Chapman was declared sexually dangerous virtually the moment he went to prison in 1977. The judge said he showed no empathy or remorse, and that his convictions “culminated a 10-year history of child abuse” in several states, involving “about 50″ victims.

Chapman tried repeatedly to get released from his commitment as a sexually dangerous person, but was unsuccessful as recently as 2016. In 2018, however, two qualified examiners decided he was no longer dangerous. One of them examined Chapman in the 2016 case, and found him too dangerous to release. Only two years later, that same examiner decided Chapman was no longer dangerous.


He was then charged with committing more sex crimes in prison.

The SJC didn’t mention the new charges. The high court said the Department of Corrections “failed to provide any evidence” that public safety had been compromised.

The current Chapman nightmare began 10 years ago when the SJC decided the Johnstone case, ruling that if two qualified examiners agree an offender is no longer dangerous, he must be released. Since then, many sex offenders have been released without any public proceeding or judicial review to ensure that the examiners got it right. My appeal on behalf of the victims asked the SJC to clarify the Johnstone case, and require some sort of judicial review of examiners’ reports before releasing an offender. The Department of Corrections similarly asked the court to fix Johnstone, but the SJC declined. All hope is not lost, however.

Because Chapman was charged with new sex crimes in 2018, he is being held on high bail. Assuming he’s convicted, he could be sentenced to five years behind bars, and subjected to another sexual dangerousness assessment. So for now, he’s not going anywhere.

The Baker administration and the Legislature need to step up now and enact a new law to put an end to this nightmare once and for all. Gov. Charlie Baker filed a bill last year that will prevent the release of dangerous sex offenders solely on the say-so of two examiners. My clients, like all victims of sexual violence, would greatly appreciate it if the Legislature would get this done quickly. Come reelection time, voters will rightly ask: what could possibly have been more important than protecting children from monsters like Wayne Chapman?

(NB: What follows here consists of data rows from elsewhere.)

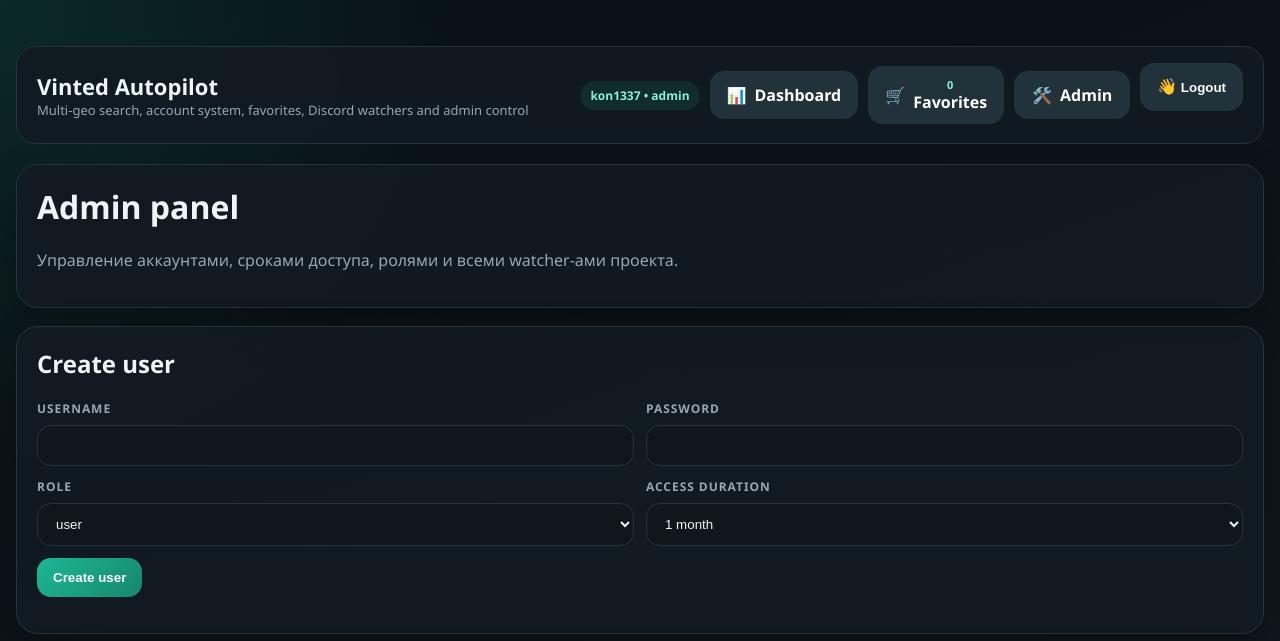
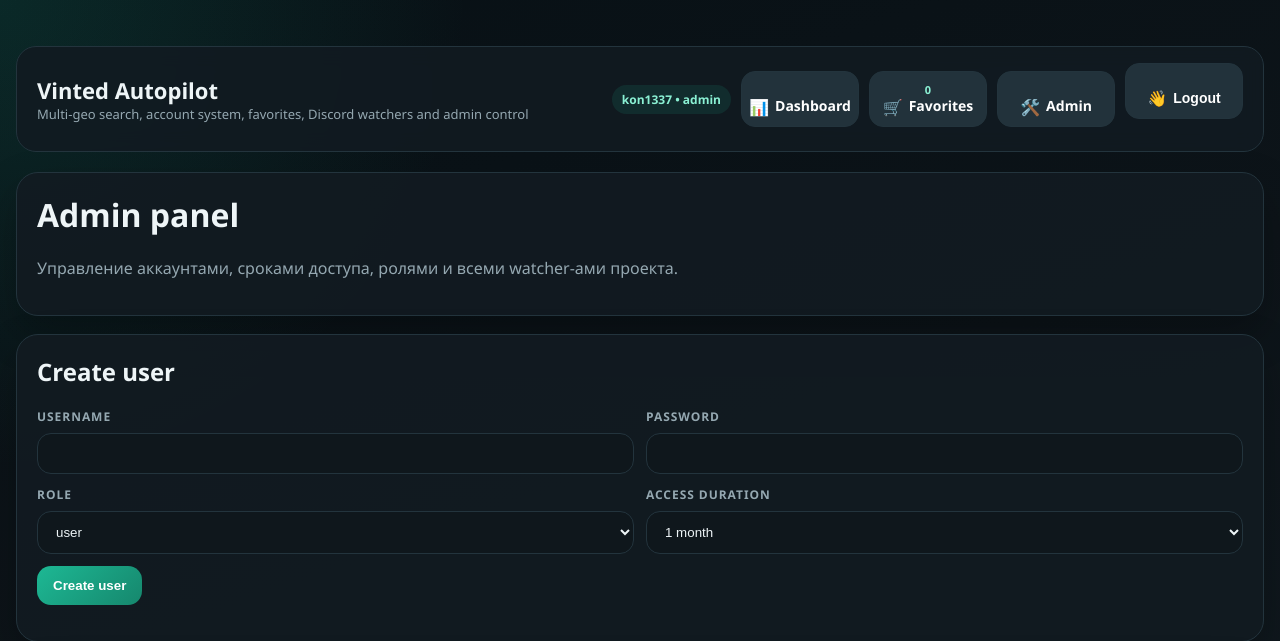
Before and after one commit to ttsshhaaa/vinted, a Flask app: page /admin in a window 1280 px wide. Shown: the top 641 px of the page. Run offline with Flask 3, Linux system fonts and the light colour scheme; the visitor is signed in with stand-in values (Sample User, id 1); data comes from the database, SQL or seed files in the repository; data that the repository does not hold is empty; some libraries are stand-ins or nearby versions.

Commit message:
Align header buttons evenly

```diff
--- a/templates/base.html
+++ b/templates/base.html
@@ -40,16 +40,20 @@
     .btn.icon-btn { display: inline-flex; align-items: center; gap: 8px; }
     .nav-actions { display: flex; gap: 10px; flex-wrap: wrap; align-items: center; }
     .nav-btn {
-      min-width: 116px;
-      min-height: 48px;
+      width: 118px;
+      height: 56px;
+      padding: 8px 12px;
       justify-content: center;
       text-align: center;
+      flex-direction: column;
+      gap: 2px;
     }
-    .nav-btn.tight { min-width: 92px; }
+    .nav-btn.tight { width: 118px; }
     .nav-icon { font-size: 16px; line-height: 1; }
-    .nav-stack { display: inline-flex; flex-direction: column; align-items: center; line-height: 1.05; gap: 3px; }
-    .nav-stack .count { font-size: 11px; color: #8bf1d4; font-weight: 800; }
-    .nav-stack .label { font-size: 16px; color: white; font-weight: 700; }
+    .nav-stack { display: inline-flex; flex-direction: column; align-items: center; justify-content: center; line-height: 1.05; gap: 3px; min-height: 36px; }
+    .nav-stack .count { font-size: 11px; color: #8bf1d4; font-weight: 800; min-height: 12px; }
+    .nav-stack .count.placeholder { visibility: hidden; }
+    .nav-stack .label { font-size: 14px; color: white; font-weight: 700; display: inline-flex; align-items: center; gap: 6px; }
     .btn.secondary, .secondary button, button.secondary {
       background: #22323b; border: 1px solid var(--line);
     }
@@ -124,26 +128,31 @@
       <div class="nav-actions">
         <span class="pill">{{ current_user['username'] }} • {{ current_user['role'] }}</span>
         <a class="btn secondary icon-btn nav-btn" href="{{ url_for('dashboard') }}">
-          <span class="nav-icon" aria-hidden="true">📊</span>
-          <span>Dashboard</span>
+          <span class="nav-stack">
+            <span class="count placeholder">0</span>
+            <span class="label"><span class="nav-icon" aria-hidden="true">📊</span><span>Dashboard</span></span>
+          </span>
         </a>
         <a class="btn secondary icon-btn nav-btn" href="{{ url_for('favorites_page') }}">
-          <span class="nav-icon" aria-hidden="true">🛒</span>
           <span class="nav-stack">
             <span class="count">{{ favorites_count }}</span>
-            <span class="label">Favorites</span>
+            <span class="label"><span class="nav-icon" aria-hidden="true">🛒</span><span>Favorites</span></span>
           </span>
         </a>
         {% if current_user['role'] == 'admin' %}
         <a class="btn secondary icon-btn nav-btn" href="{{ url_for('admin_panel') }}">
-          <span class="nav-icon" aria-hidden="true">🛠️</span>
-          <span>Admin</span>
+          <span class="nav-stack">
+            <span class="count placeholder">0</span>
+            <span class="label"><span class="nav-icon" aria-hidden="true">🛠️</span><span>Admin</span></span>
+          </span>
         </a>
         {% endif %}
         <form method="post" action="{{ url_for('logout') }}">
           <button class="secondary icon-btn nav-btn tight" type="submit">
-            <span class="nav-icon" aria-hidden="true">👋</span>
-            <span>Logout</span>
+            <span class="nav-stack">
+              <span class="count placeholder">0</span>
+              <span class="label"><span class="nav-icon" aria-hidden="true">👋</span><span>Logout</span></span>
+            </span>
           </button>
         </form>
       </div>
```
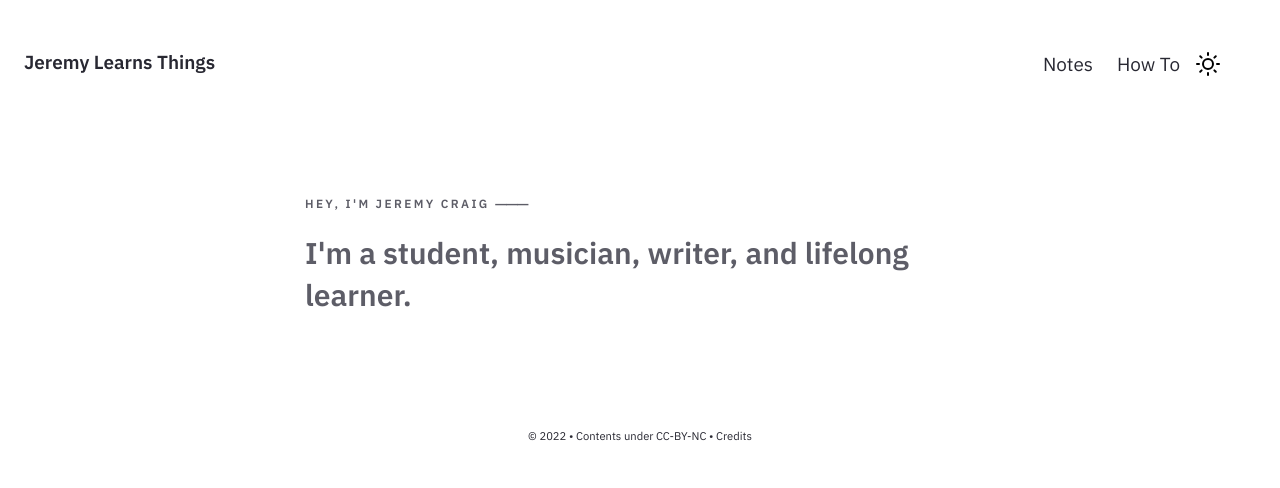
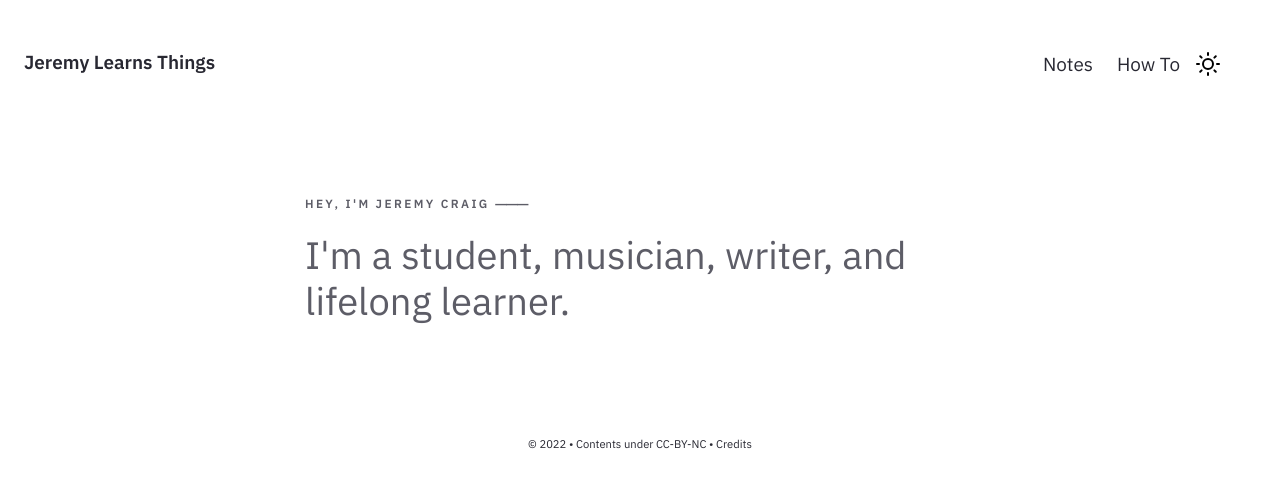
Before and after one commit to jeremycsaunders/jeremycsaunders.github.io, a Jekyll site: the page built from pages/index.md, in a window 1280 px wide. Shown: the top 488 px of the page. Built offline with Jekyll 4.4.1, drawn with Linux system fonts in a browser that asks for light colours.

```diff
--- a/_includes/Homepage.html
+++ b/_includes/Homepage.html
@@ -2,7 +2,7 @@
     <!--<div class="jumbo">{{site.heading}} </div> -->
     <div class="home-sub-text">
         <h5 class="meta-title">HEY, I'M JEREMY CRAIG ⸻</h5>
-        <h2>I'm a student, musician, writer, and lifelong learner.</h2>
+        <h1>I'm a student, musician, writer, and lifelong learner.</h1>
     </div>
 </div>
 
```
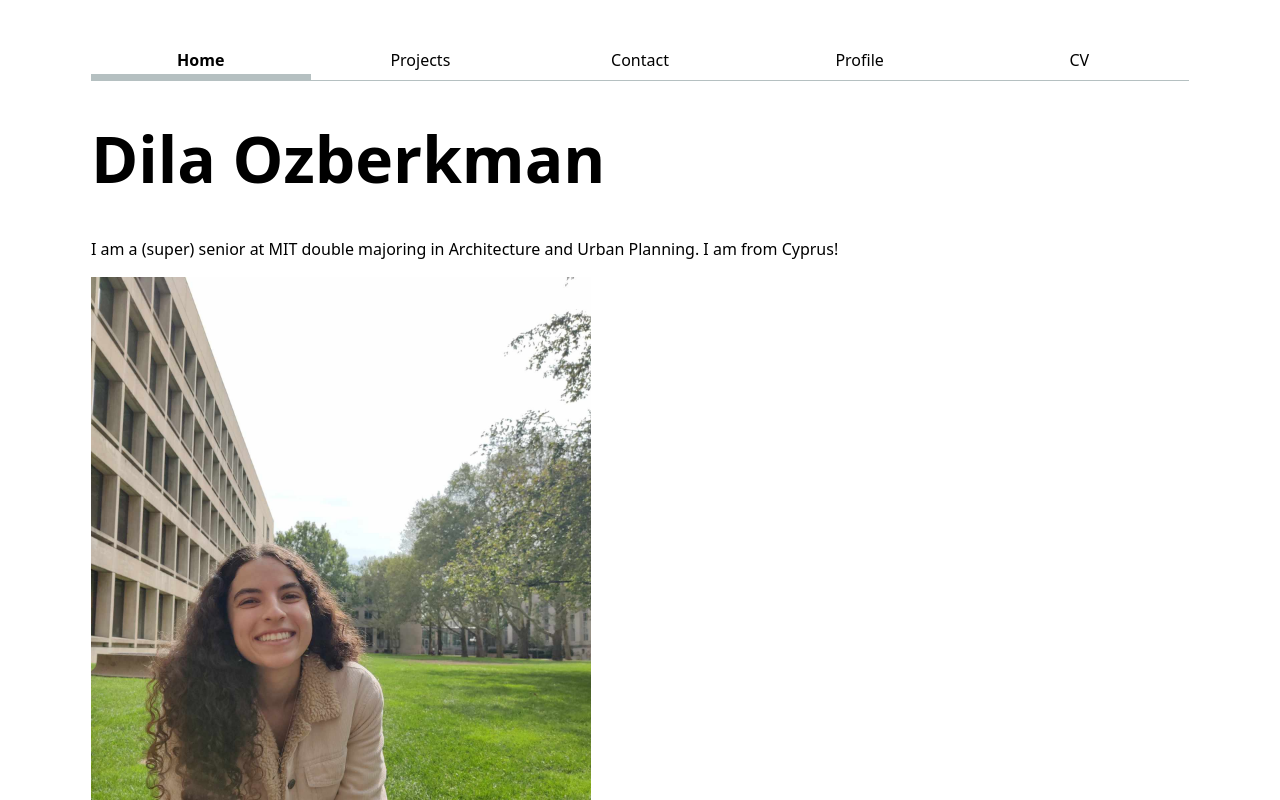
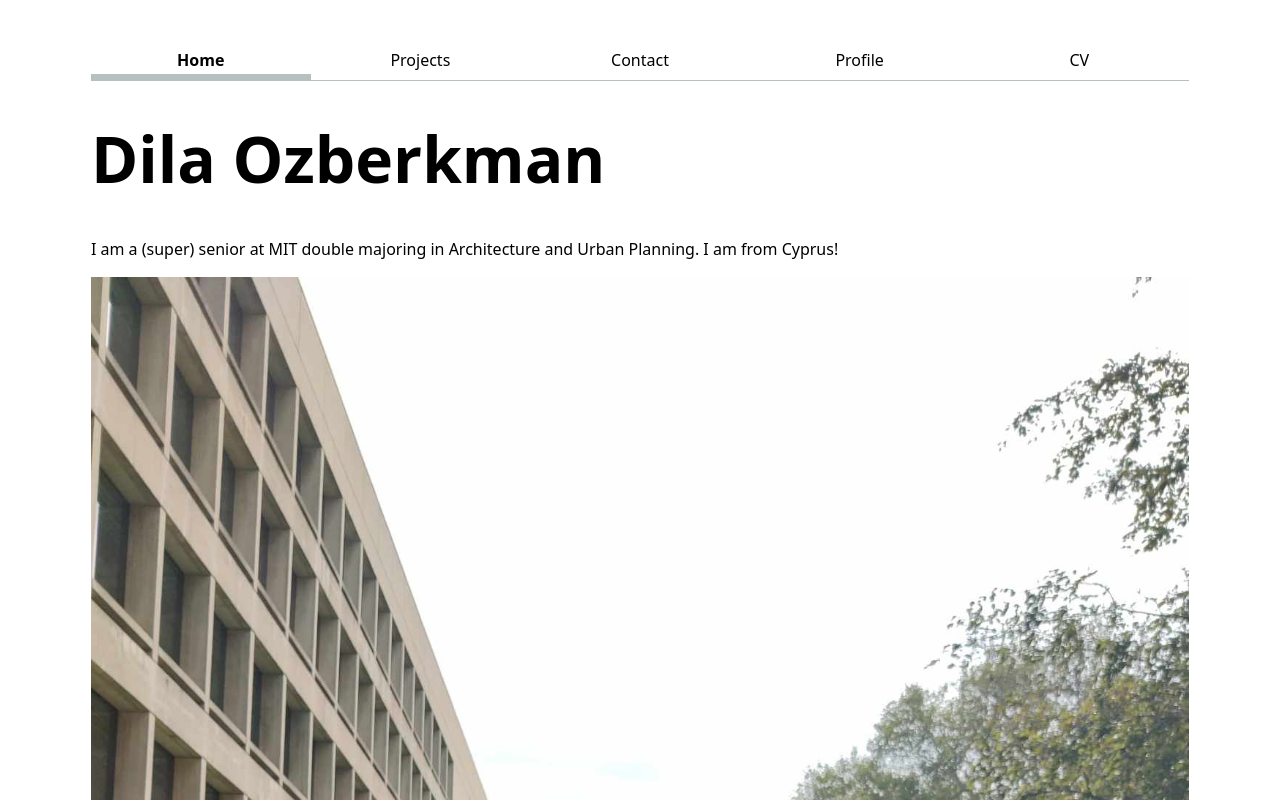
Before and after one commit to dilaozberkman/lab3, a SvelteKit app: page / in a window 1280 px wide. Shown: the top 800 px of the page. Built offline with nearby package versions, Linux system fonts and the light colour scheme.

Commit message:
chnaged home pic size

```diff
--- a/src/routes/+page.svelte
+++ b/src/routes/+page.svelte
@@ -27,8 +27,8 @@
 
 <img
     class="fit-picture"
-    width="500"
-    height="667"
+    width=auto
+    height="400"
     src="images/dila_pic.jpg"
     alt="Dila outside MIT Building 8 on a sunny day"
 />
```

Wendy Murphy is a Boston attorney and a victims’ rights advocate. Follow her on Twitter @wmurphylaw.